Task to complete
Once you reach the line containing "WIP - Basic form to get DNS domain info.", write out that line and every remaining line of the records exactly.

Provided data

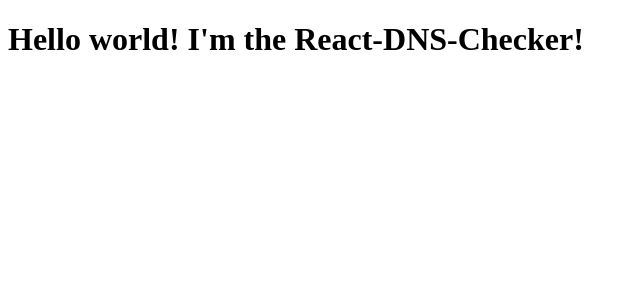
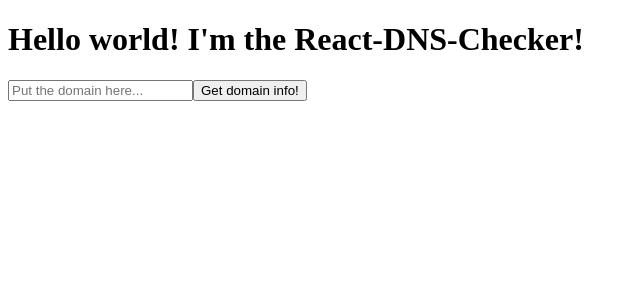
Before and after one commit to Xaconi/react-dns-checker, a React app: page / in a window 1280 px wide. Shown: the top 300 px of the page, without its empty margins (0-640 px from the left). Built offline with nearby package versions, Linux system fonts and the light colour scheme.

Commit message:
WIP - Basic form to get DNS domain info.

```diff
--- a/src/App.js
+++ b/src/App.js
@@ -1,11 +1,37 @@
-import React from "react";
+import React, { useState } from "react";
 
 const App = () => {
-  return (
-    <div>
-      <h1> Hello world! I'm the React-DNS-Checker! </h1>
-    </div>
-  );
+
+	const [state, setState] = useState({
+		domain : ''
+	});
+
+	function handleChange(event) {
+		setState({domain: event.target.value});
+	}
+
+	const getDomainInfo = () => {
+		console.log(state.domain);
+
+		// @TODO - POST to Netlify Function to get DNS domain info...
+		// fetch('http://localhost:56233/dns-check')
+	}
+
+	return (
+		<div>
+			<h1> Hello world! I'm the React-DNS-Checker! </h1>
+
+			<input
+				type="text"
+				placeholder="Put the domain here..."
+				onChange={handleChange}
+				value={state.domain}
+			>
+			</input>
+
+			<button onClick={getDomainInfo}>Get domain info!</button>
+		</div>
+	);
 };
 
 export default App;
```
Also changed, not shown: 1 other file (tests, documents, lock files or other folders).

Reply to the exercise
WIP - Basic form to get DNS domain info.

```diff
--- a/src/App.js
+++ b/src/App.js
@@ -1,11 +1,37 @@
-import React from "react";
+import React, { useState } from "react";
 
 const App = () => {
-  return (
-    <div>
-      <h1> Hello world! I'm the React-DNS-Checker! </h1>
-    </div>
-  );
+
+	const [state, setState] = useState({
+		domain : ''
+	});
+
+	function handleChange(event) {
+		setState({domain: event.target.value});
+	}
+
+	const getDomainInfo = () => {
+		console.log(state.domain);
+
+		// @TODO - POST to Netlify Function to get DNS domain info...
+		// fetch('http://localhost:56233/dns-check')
+	}
+
+	return (
+		<div>
+			<h1> Hello world! I'm the React-DNS-Checker! </h1>
+
+			<input
+				type="text"
+				placeholder="Put the domain here..."
+				onChange={handleChange}
+				value={state.domain}
+			>
+			</input>
+
+			<button onClick={getDomainInfo}>Get domain info!</button>
+		</div>
+	);
 };
 
 export default App;
```
Also changed, not shown: 1 other file (tests, documents, lock files or other folders).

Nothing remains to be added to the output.